With the start of school less than two weeks away,
administrators are keeping a close eye on class sizes and making
adjustments to balance out the number of children in classrooms at
each grade level.
A class size “watch list” was the hot topic of discussion at
last night’s school board meeting. The list, below and also
available on South Kitsap School District’s website, shows grade
levels and sections at each school that are overcrowded by
standards of the local teachers’ union, the South Kitsap Educations
Association. Some math and science classes at the high school show
up to 40 students per section. Other areas of particular concern
are East Port Orchard Elementary, where more than half the classes
are near or at maximum capacity, and John Sedgwick Junior High,
where most science and math classes are near, at or above the max.
Take a look at the list to see where your child’s school and grade
The watch list is in flux, as administrators try to balance
class sizes, but South Kitsap is up against challenging budget
constraints, entering the new school year with the largest
reduction in force in recent memory.
Sixty-one teaching positions were slated for elimination in May.
The district got some enhanced funding from the state and made
other adjustments, enabling some positions to be restored. (And the
original RIF counted four positions twice.) The RIF now stands at
39.5 FTE teachers, according to finance director Sandy Rotella
(although the budget document reviewed at last night’s meeting says
42.8 positions). Certificated staffing (teachers) will drop from
617 last year to 575 this school year, for a projected enrollment
of 9,086 students, according to the posted budget. So some increase
in class sizes is inevitable, especially at the secondary level,
where classes have previously been staffed more generously than the
teachers’ contract calls for.
The teachers’ union is in the midst of tense negotiations.
Members are supposed to vote on a contract on Monday. But class

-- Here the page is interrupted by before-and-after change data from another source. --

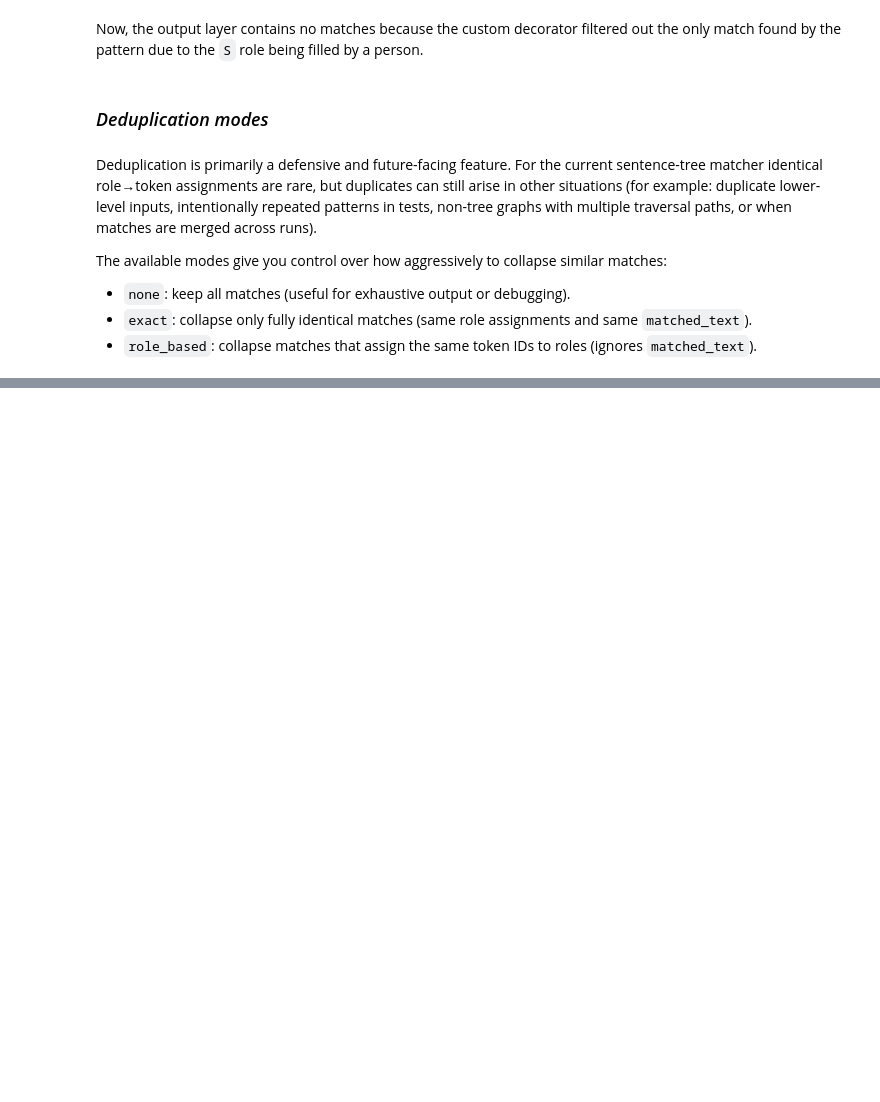
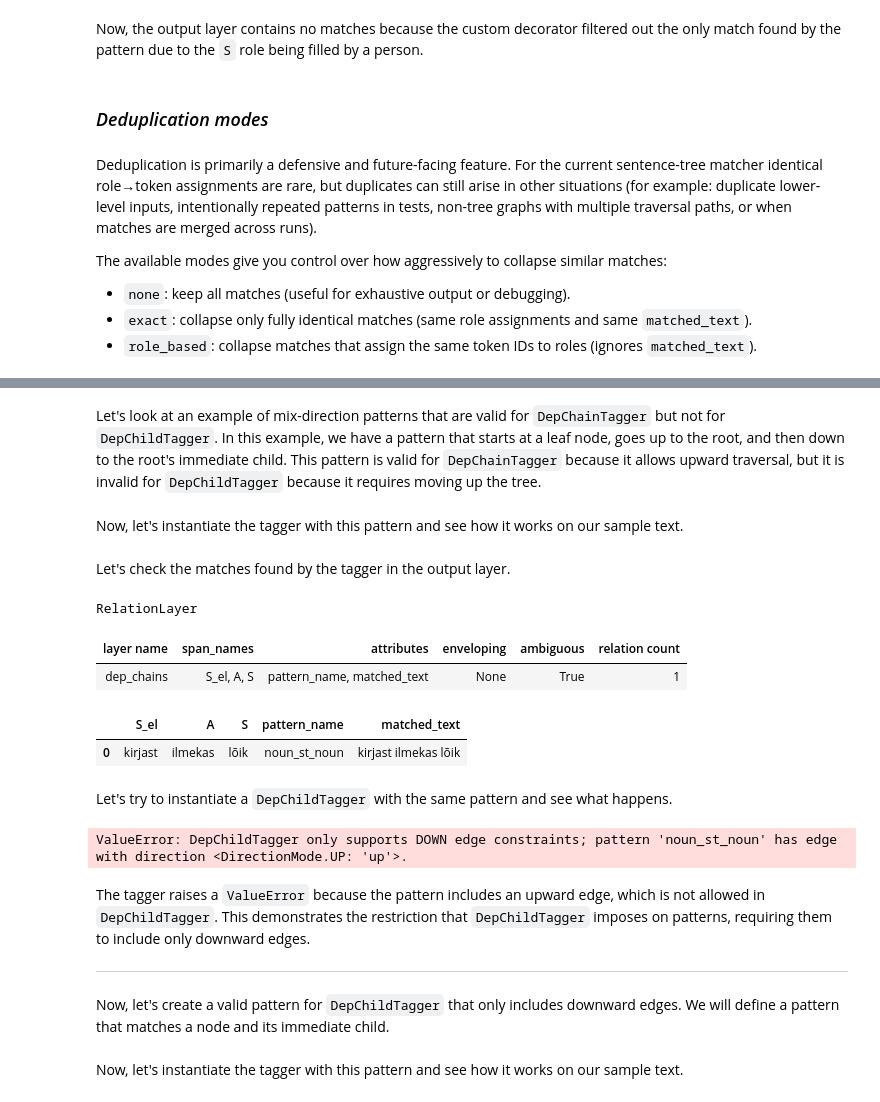
Before and after one commit to SanderSaska/EstNLTK_DependencyChains, a Jupyter notebook: DepChainTagger.ipynb, the cells around one changed output, grey strips where cells are left out. Cells and saved outputs as stored; diff of their text form; code cells hidden in the pictures; blank space fills up the shorter version.

```diff
--- a/DepChainTagger.ipynb
+++ b/DepChainTagger.ipynb
@@ -1137,0 +1179,2 @@ The available modes give you control over how aggressively to collapse similar m
+# %% [markdown]
+Let's look at an example of mix-direction patterns that are valid for `DepChainTagger` but not for `DepChildTagger`. In this example, we have a pattern that starts at a leaf node, goes up to the root, and then down to the root's immediate child. This pattern is valid for `DepChainTagger` because it allows upward traversal, but it is invalid for `DepChildTagger` because it requires moving up the tree.
@@ -1137,0 +1235,2 @@ The available modes give you control over how aggressively to collapse similar m
+# %% [markdown]
+Now, let's instantiate the tagger with this pattern and see how it works on our sample text.
@@ -1137,0 +1239,30 @@ The available modes give you control over how aggressively to collapse similar m
+# %%
+sample_text = "Väga ilmekas on lõik lastega, noore lese kirjast."
+text_obj = estnltk.Text(sample_text)
+text_obj.tag_layer("morph_extended")
+stanza_syntax_tagger.tag(text_obj)
+
+# Run the tagger
+dc_tagger.tag(text_obj);
+# %% [markdown]
+Let's check the matches found by the tagger in the output layer.
+# %%
+display(text_obj["dep_chains"])
+# %% [output]
+RelationLayer
+| layer name | span_names | attributes | enveloping | ambiguous | relation count |
+| dep_chains | S_el, A, S | pattern_name, matched_text | None | True | 1 |
+|  | S_el | A | S | pattern_name | matched_text |
+| 0 | kirjast | ilmekas | lõik | noun_st_noun | kirjast ilmekas lõik |
+# %% [markdown]
+Let's try to instantiate a `DepChildTagger` with the same pattern and see what happens.
+# %%
+cd_tagger = DepChildTagger(patterns=(pattern,))
+# %% [output]
+ValueError: DepChildTagger only supports DOWN edge constraints; pattern 'noun_st_noun' has edge with direction <DirectionMode.UP: 'up'>.
+# %% [markdown]
+The tagger raises a `ValueError` because the pattern includes an upward edge, which is not allowed in `DepChildTagger`. This demonstrates the restriction that `DepChildTagger` imposes on patterns, requiring them to include only downward edges.
+
+---
+# %% [markdown]
+Now, let's create a valid pattern for `DepChildTagger` that only includes downward edges. We will define a pattern that matches a node and its immediate child.
@@ -1137,0 +1312,2 @@ The available modes give you control over how aggressively to collapse similar m
+# %% [markdown]
+Now, let's instantiate the tagger with this pattern and see how it works on our sample text.
```
Also changed, not shown: parts of 17 cells of this notebook, 1 other file.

sizes have become a sticking point. At last night’s meeting
Superintendent Michelle Reid outlined the district’s dilemma when
it comes to balancing class sizes and teachers’ pay. Eighty-five
percent of the district’s budget is for personnel, said Reid, so
one way or another the number of people times the amount they are
paid must equal 85 percent of revenues. The district and the union
must strike a balance between more teachers and higher pay, Reid
There is some funding that may be allocated for additional
positions, but the district is proceeding cautiously, she
Another aspect of the contract that bears directly on students
is language governing class sizes. The current contract lists
“preferred” and “maximum” average class sizes at each grade level.
Here it is, with preferred and max listed in that order (I’ve only
listed academic classes; PE allows more per section at each level,
which is detailed on the watch list.)
K-3rd: 1:24; 1:25
4th: 1:28; 1:29
5th-6th: 1:30; 1:31
“Split” classes that combine two or more elementary grade
1-3: 1:22; 1:24
4-5: 1:25; 1:27
5-6: 1:28; 1:30
7-9: 1:33; 1:35
10-12: 1:35; 1:37
Teachers receive monetary compensation for each class with
students over the maximum, but without exception, all would prefer
to skip the bonus, said John Richardson, union president.
According to union spokeswoman Judy Arbogast, teachers expect up
to 3 additional students per class in many classes at the junior
high and secondary levels. While one or two students here and there
may not sound like much, one secondary teacher, commenting on blog
post by the superintendent put it this way:
In the past few years, my class sizes have risen from about
28 to about 35 students per class. With average class sizes of 35,
I cannot meet the needs of every student, no matter how hard I try.
I want to give individualized feedback on student work, but
struggle when there are just too many essays to grade or projects
to evaluate. …
The challenges of more students in each class and a higher
workload outside the school day are some of what is driving good,
competent teachers out of the profession. I know of several
colleagues who have left SK in the past years (many of their
positions have NOT been filled) and our department and school are
poorer without them.
Karen Little a counselor at John Sedgwick Junior High School,
said the concept of average class sizes is misleading, because some
like special education are as low as 12, pushing the allowed
average maximum up well above 30 students. Tasked with assigning
students to classes, Little is struggling.
“I feel like I’m playing chess and somebody’s given me a quarter
of a board, and I can’t move anything” Little said.
Teachers also are concerned about increased class sizes in split
classrooms. New learning standards and high stakes tests require
focused instruction, making it hard for teachers to devote adequate
time to students at each grade level. “It’s impossible for me to
teach the entire curriculum in half the time,” said Kim Waterman,
who teaches a 5-6 split. “It’s impossible to do a really good job
by those kids. And that bothers me.”
Chris Lemke noted that the number of students in elementary
schools varies. Some schools are crowded; others are below
capacity. Lemke said the board recently began talking about ways to
even out the distribution, either by moving students to a different
school or re-drawing district boundaries. If any of that happens,
Lemke said, it won’t happen quickly.
Reporter Steve Gardner is working on a story about how students
are assigned to classes. It’s set to run Tuesday.
Class Size Watch List
Share on Facebook